- **Exercise details**
From the following material, say how many lines have "Date" in them; write only the number.

- **Material provided**
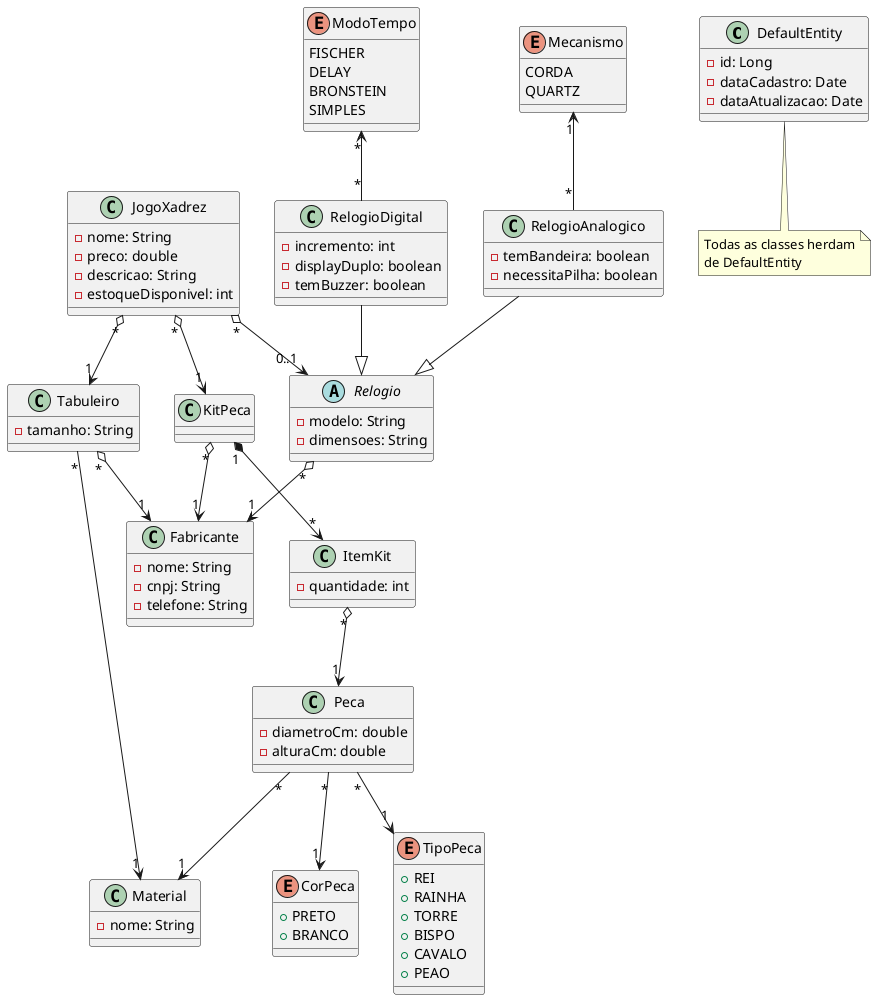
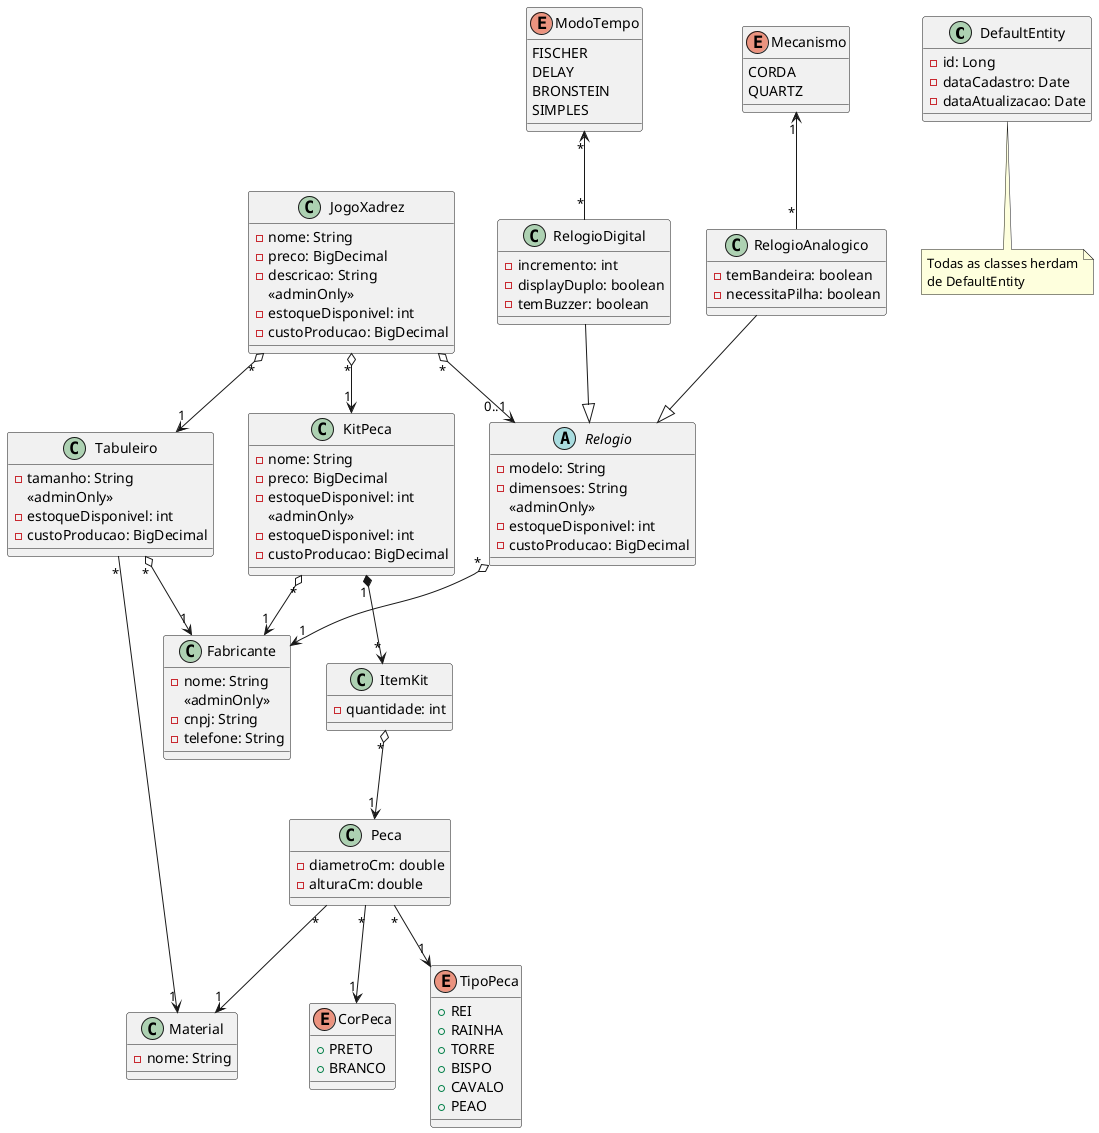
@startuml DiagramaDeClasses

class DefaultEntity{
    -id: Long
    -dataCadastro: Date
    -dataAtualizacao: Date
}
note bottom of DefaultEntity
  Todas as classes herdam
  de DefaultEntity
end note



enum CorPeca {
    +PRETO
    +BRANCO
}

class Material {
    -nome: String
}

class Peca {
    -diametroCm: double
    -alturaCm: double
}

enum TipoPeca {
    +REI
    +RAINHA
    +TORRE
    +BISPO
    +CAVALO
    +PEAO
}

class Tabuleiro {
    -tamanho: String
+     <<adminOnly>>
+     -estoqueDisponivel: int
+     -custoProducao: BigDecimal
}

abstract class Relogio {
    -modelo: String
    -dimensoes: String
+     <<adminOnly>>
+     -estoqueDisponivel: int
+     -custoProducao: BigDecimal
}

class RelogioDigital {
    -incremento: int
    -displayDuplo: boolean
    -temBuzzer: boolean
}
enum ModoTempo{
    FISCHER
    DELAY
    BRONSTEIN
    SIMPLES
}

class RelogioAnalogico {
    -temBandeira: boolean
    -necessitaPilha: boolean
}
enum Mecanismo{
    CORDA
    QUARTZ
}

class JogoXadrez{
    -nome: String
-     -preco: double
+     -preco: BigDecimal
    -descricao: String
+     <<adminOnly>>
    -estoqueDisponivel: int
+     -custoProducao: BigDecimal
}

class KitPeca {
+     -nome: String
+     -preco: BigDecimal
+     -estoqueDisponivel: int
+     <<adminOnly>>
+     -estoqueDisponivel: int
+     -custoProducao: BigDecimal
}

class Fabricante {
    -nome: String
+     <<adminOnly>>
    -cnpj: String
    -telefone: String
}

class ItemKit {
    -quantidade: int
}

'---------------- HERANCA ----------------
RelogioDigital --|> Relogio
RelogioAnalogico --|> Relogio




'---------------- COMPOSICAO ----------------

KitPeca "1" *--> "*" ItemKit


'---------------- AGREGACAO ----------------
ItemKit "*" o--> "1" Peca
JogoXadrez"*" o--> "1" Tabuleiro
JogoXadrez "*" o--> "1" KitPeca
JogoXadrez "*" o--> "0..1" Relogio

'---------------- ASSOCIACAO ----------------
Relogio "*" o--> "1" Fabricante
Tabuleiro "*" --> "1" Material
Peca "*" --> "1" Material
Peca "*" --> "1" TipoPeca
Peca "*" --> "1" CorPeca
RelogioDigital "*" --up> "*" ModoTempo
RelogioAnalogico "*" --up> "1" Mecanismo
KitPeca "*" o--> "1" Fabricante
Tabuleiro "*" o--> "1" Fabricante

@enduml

- **Exercise response**
2